((

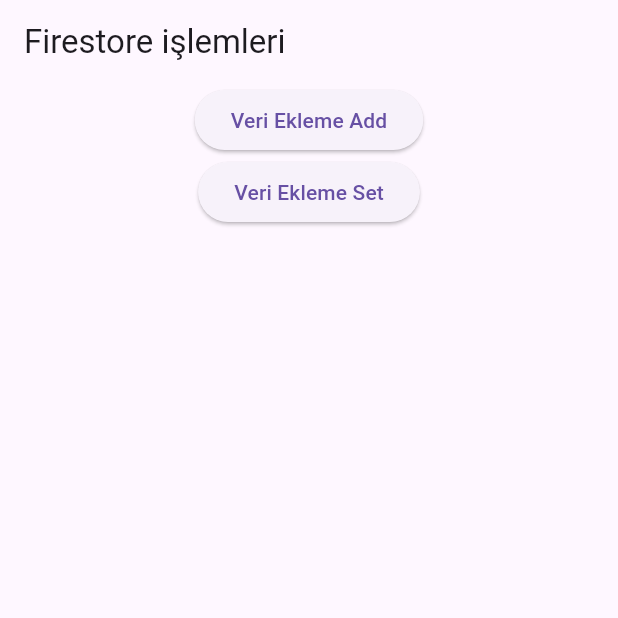
After one commit to Cahidenuryalcin/fireabseDersleri, a Flutter app: the screen it shows after launch, after a tap on "Firestore İşlemleri", on a phone screen of 412 x 824 dp, the top half of it. The commit adds this screen. Run offline on Flutter 3.47's test engine with Material 3 defaults, Android fonts, the phone set to English and light mode, and no system bars; our stand-ins replace cloud_firestore, firebase_auth, firebase_core; accounts and stored records are empty.

Commit message:
29.05.24

```diff
--- a/lib/anasayfa.dart
+++ b/lib/anasayfa.dart
@@ -1,5 +1,6 @@
 import 'package:firebase_auth/firebase_auth.dart';
 import 'package:flutter/material.dart';
+import 'package:flutter_firebase_dersleri/firestore_dersleri.dart';
 
 class AnaSayfa extends StatefulWidget {
   const AnaSayfa({super.key});
@@ -90,11 +91,25 @@ class _AnaSayfaState extends State<AnaSayfa> {
                     backgroundColor: Color.fromARGB(255, 243, 95, 226)),
                 child: Text(
                     style: TextStyle(color: Colors.white), "Email Değiştir")),
+            ElevatedButton(
+                onPressed: () {
+                  Navigator.pushReplacement(
+                    context,
+                    MaterialPageRoute(
+                        builder: (context) => FirestoreDersleri()),
+                  );
+                },
+                style: ElevatedButton.styleFrom(
+                    backgroundColor: const Color.fromARGB(255, 102, 190, 0)),
+                child: Text(
+                    style: TextStyle(color: Colors.white),
+                    "Firestore İşlemleri")),
           ],
         ),
       ),
     );
   }
+
 
   void createUserEmailAndPassword() async {
     try {
@@ -132,58 +147,53 @@ class _AnaSayfaState extends State<AnaSayfa> {
     debugPrint("cikis yapildi");
   }
 
-  void deleteUser() async{
-    if (auth.currentUser!= null) {
+  void deleteUser() async {
+    if (auth.currentUser != null) {
       await auth.currentUser!.delete();
       debugPrint("kullanıcı silindi");
-    }else{
+    } else {
       debugPrint("önce kayit ol ");
     }
-
   }
 
-  void changePassword() async{
+  void changePassword() async {
     try {
       await auth.currentUser!.updatePassword("cahide123");
       await auth.signOut();
-    } on FirebaseAuthException catch(e){
-      if (e.code== "requires-recent-login") {
+    } on FirebaseAuthException catch (e) {
+      if (e.code == "requires-recent-login") {
         debugPrint("reauthenticate olacak");
-        var credential = EmailAuthProvider.credential(email: _email, password: _password);
+        var credential =
+            EmailAuthProvider.credential(email: _email, password: _password);
         await auth.currentUser!.reauthenticateWithCredential(credential);
 
         await auth.currentUser!.updatePassword("cahide123");
         await auth.signOut();
         debugPrint("şifre güncellendi");
-
       }
-    }catch (e) {
+    } catch (e) {
       debugPrint(e.toString());
     }
-
   }
 
   // email değiştirme çalışmiy. çok da önemli değil şu anlik.
-  void changeEmail() async{
+  void changeEmail() async {
     try {
       await auth.currentUser!.updateEmail("cnuryal@gmail.com");
       await auth.signOut();
-    } on FirebaseAuthException catch(e){
-      if (e.code== "requires-recent-login") {
+    } on FirebaseAuthException catch (e) {
+      if (e.code == "requires-recent-login") {
         debugPrint("reauthenticate olacak");
-        var credential = EmailAuthProvider.credential(email: _email, password: _password);
+        var credential =
+            EmailAuthProvider.credential(email: _email, password: _password);
         await auth.currentUser!.reauthenticateWithCredential(credential);
 
         await auth.currentUser!.updateEmail("cnuryal@gmail.com");
         await auth.signOut();
         debugPrint("Email güncellendi");
-
       }
-    }catch (e) {
+    } catch (e) {
       debugPrint(e.toString());
     }
   }
-
-
-
 }
--- /dev/null
+++ b/lib/firestore_dersleri.dart
@@ -0,0 +1,33 @@
+import 'package:cloud_firestore/cloud_firestore.dart';
+import 'package:flutter/material.dart';
+
+class FirestoreDersleri extends StatelessWidget {
+  FirestoreDersleri({super.key});
+
+  FirebaseFirestore firestore= FirebaseFirestore.instance;
+
+  @override
+  Widget build(BuildContext context) {
+    return Scaffold(
+      appBar: AppBar(
+        title: Text("Firestore işlemleri"),
+      ),
+      body: Center(
+        child: Column(
+          children: [
+            ElevatedButton(
+                onPressed: () => veriEklemeAdd(),
+                child: Text("Veri Ekleme Add")),
+                ElevatedButton(
+                onPressed: () => veriEklemeSet(),
+                child: Text("Veri Ekleme Set"))
+          ],
+        ),
+      ),
+    );
+  }
+
+  veriEklemeAdd() async {}
+
+  veriEklemeSet() async{}
+}
--- a/pubspec.yaml
+++ b/pubspec.yaml
@@ -37,6 +37,8 @@ dependencies:
   cupertino_icons: ^1.0.6
   firebase_core: ^2.31.0
   firebase_auth: ^4.19.5
+  cloud_firestore: ^4.17.5
+
 
 dev_dependencies:
   flutter_test:
```
Also changed, not shown: pubspec.lock, 3 other files. Lines whose indentation alone changed are shown as unchanged.
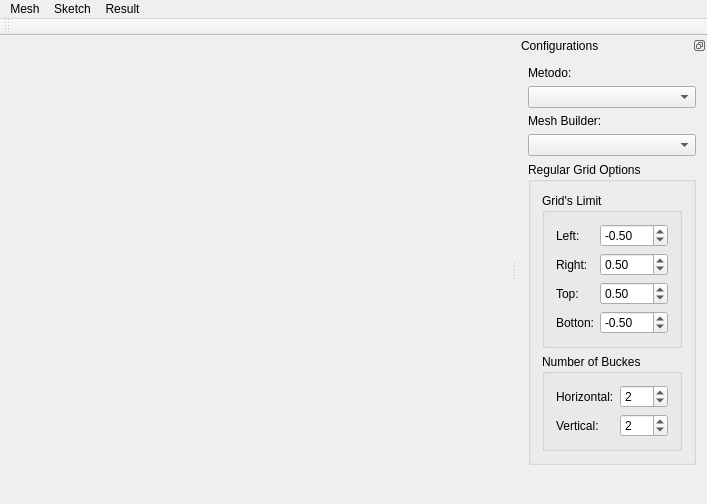
Old version of the form src/mainwindow.ui in the repository ethiago/triquadgl.
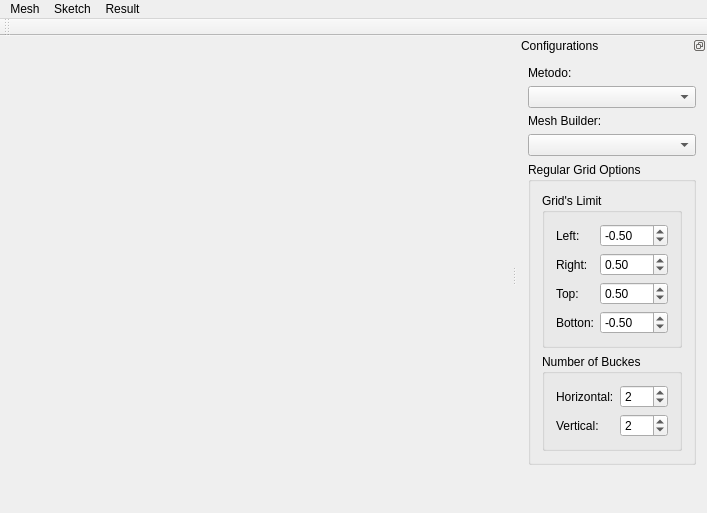
New version of the form.

Diff of the .ui file:
```diff
--- a/src/mainwindow.ui
+++ b/src/mainwindow.ui
@@ -7,7 +7,7 @@
     <x>0</x>
     <y>0</y>
     <width>707</width>
-    <height>504</height>
+    <height>513</height>
    </rect>
   </property>
   <property name="sizePolicy">
@@ -116,7 +116,7 @@
       <widget class="QComboBox" name="cmb_cheBuilder"/>
      </item>
      <item>
-      <widget class="QGroupBox" name="limits">
+      <widget class="QGroupBox" name="gridOptions">
        <property name="title">
         <string>Regular Grid Options</string>
        </property>
@@ -128,7 +128,7 @@
        </property>
        <layout class="QVBoxLayout" name="verticalLayout_2">
         <item>
-         <widget class="QGroupBox" name="groupBox_2">
+         <widget class="QGroupBox" name="limits">
           <property name="title">
            <string>Grid's Limit</string>
           </property>
```
Left out of the diff: 12 changed lines with no effect on the pictures.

))

Description of the task:
Tally the lines of the listing that include "package". Reply with nothing but the count.

Response below:
5